**Study material**.

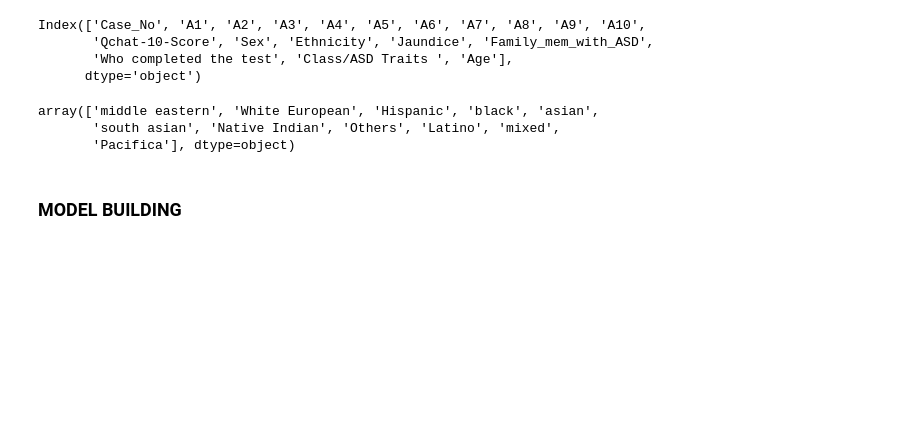
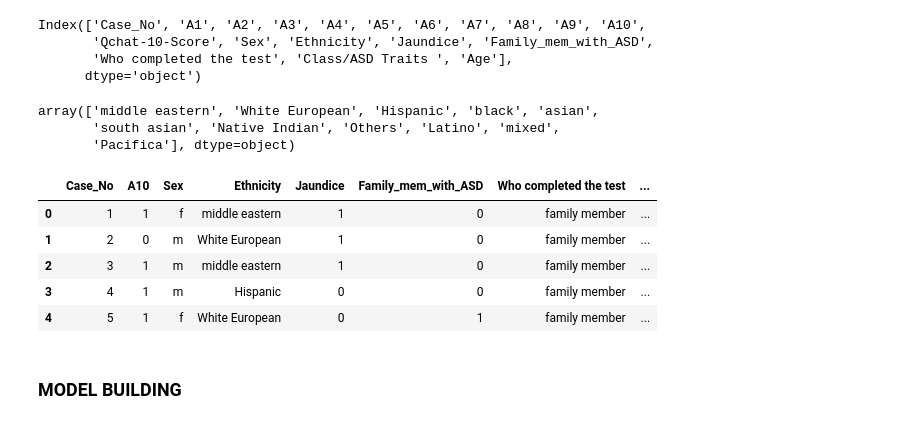
Before and after one commit to ChibuikeOnuba/AUTISM-DIAGNOSIS-PREDICTION-IN-TODDLERS, a Jupyter notebook: model.ipynb, the cells around one changed output. Cells and saved outputs as stored; diff of their text form; code cells hidden in the pictures; blank space fills up the shorter version.

```diff
--- a/model.ipynb
+++ b/model.ipynb
@@ -302,6 +302,15 @@ df['Ethnicity'].unique()
 array(['middle eastern', 'White European', 'Hispanic', 'black', 'asian',
        'south asian', 'Native Indian', 'Others', 'Latino', 'mixed',
        'Pacifica'], dtype=object)
+# %%
+df.head()
+# %% [output]
+|  | Case_No | A10 | Sex | Ethnicity | Jaundice | Family_mem_with_ASD | Who completed the test | ... |
+| 0 | 1 | 1 | f | middle eastern | 1 | 0 | family member | ... |
+| 1 | 2 | 0 | m | White European | 1 | 0 | family member | ... |
+| 2 | 3 | 1 | m | middle eastern | 1 | 0 | family member | ... |
+| 3 | 4 | 1 | m | Hispanic | 0 | 0 | family member | ... |
+| 4 | 5 | 1 | f | White European | 0 | 1 | family member | ... |
 # %% [markdown]
 ### **MODEL BUILDING**
 # %%
```
Also changed, not shown: parts of 1 cell of this notebook, 2 other files.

**What this task involves**.
Produce a word-for-word copy of the records, omitting all images.

**Result of the exercise**.
Before and after one commit to ChibuikeOnuba/AUTISM-DIAGNOSIS-PREDICTION-IN-TODDLERS, a Jupyter notebook: model.ipynb, the cells around one changed output. Cells and saved outputs as stored; diff of their text form; code cells hidden in the pictures; blank space fills up the shorter version.

```diff
--- a/model.ipynb
+++ b/model.ipynb
@@ -302,6 +302,15 @@ df['Ethnicity'].unique()
 array(['middle eastern', 'White European', 'Hispanic', 'black', 'asian',
        'south asian', 'Native Indian', 'Others', 'Latino', 'mixed',
        'Pacifica'], dtype=object)
+# %%
+df.head()
+# %% [output]
+|  | Case_No | A10 | Sex | Ethnicity | Jaundice | Family_mem_with_ASD | Who completed the test | ... |
+| 0 | 1 | 1 | f | middle eastern | 1 | 0 | family member | ... |
+| 1 | 2 | 0 | m | White European | 1 | 0 | family member | ... |
+| 2 | 3 | 1 | m | middle eastern | 1 | 0 | family member | ... |
+| 3 | 4 | 1 | m | Hispanic | 0 | 0 | family member | ... |
+| 4 | 5 | 1 | f | White European | 0 | 1 | family member | ... |
 # %% [markdown]
 ### **MODEL BUILDING**
 # %%
```
Also changed, not shown: parts of 1 cell of this notebook, 2 other files.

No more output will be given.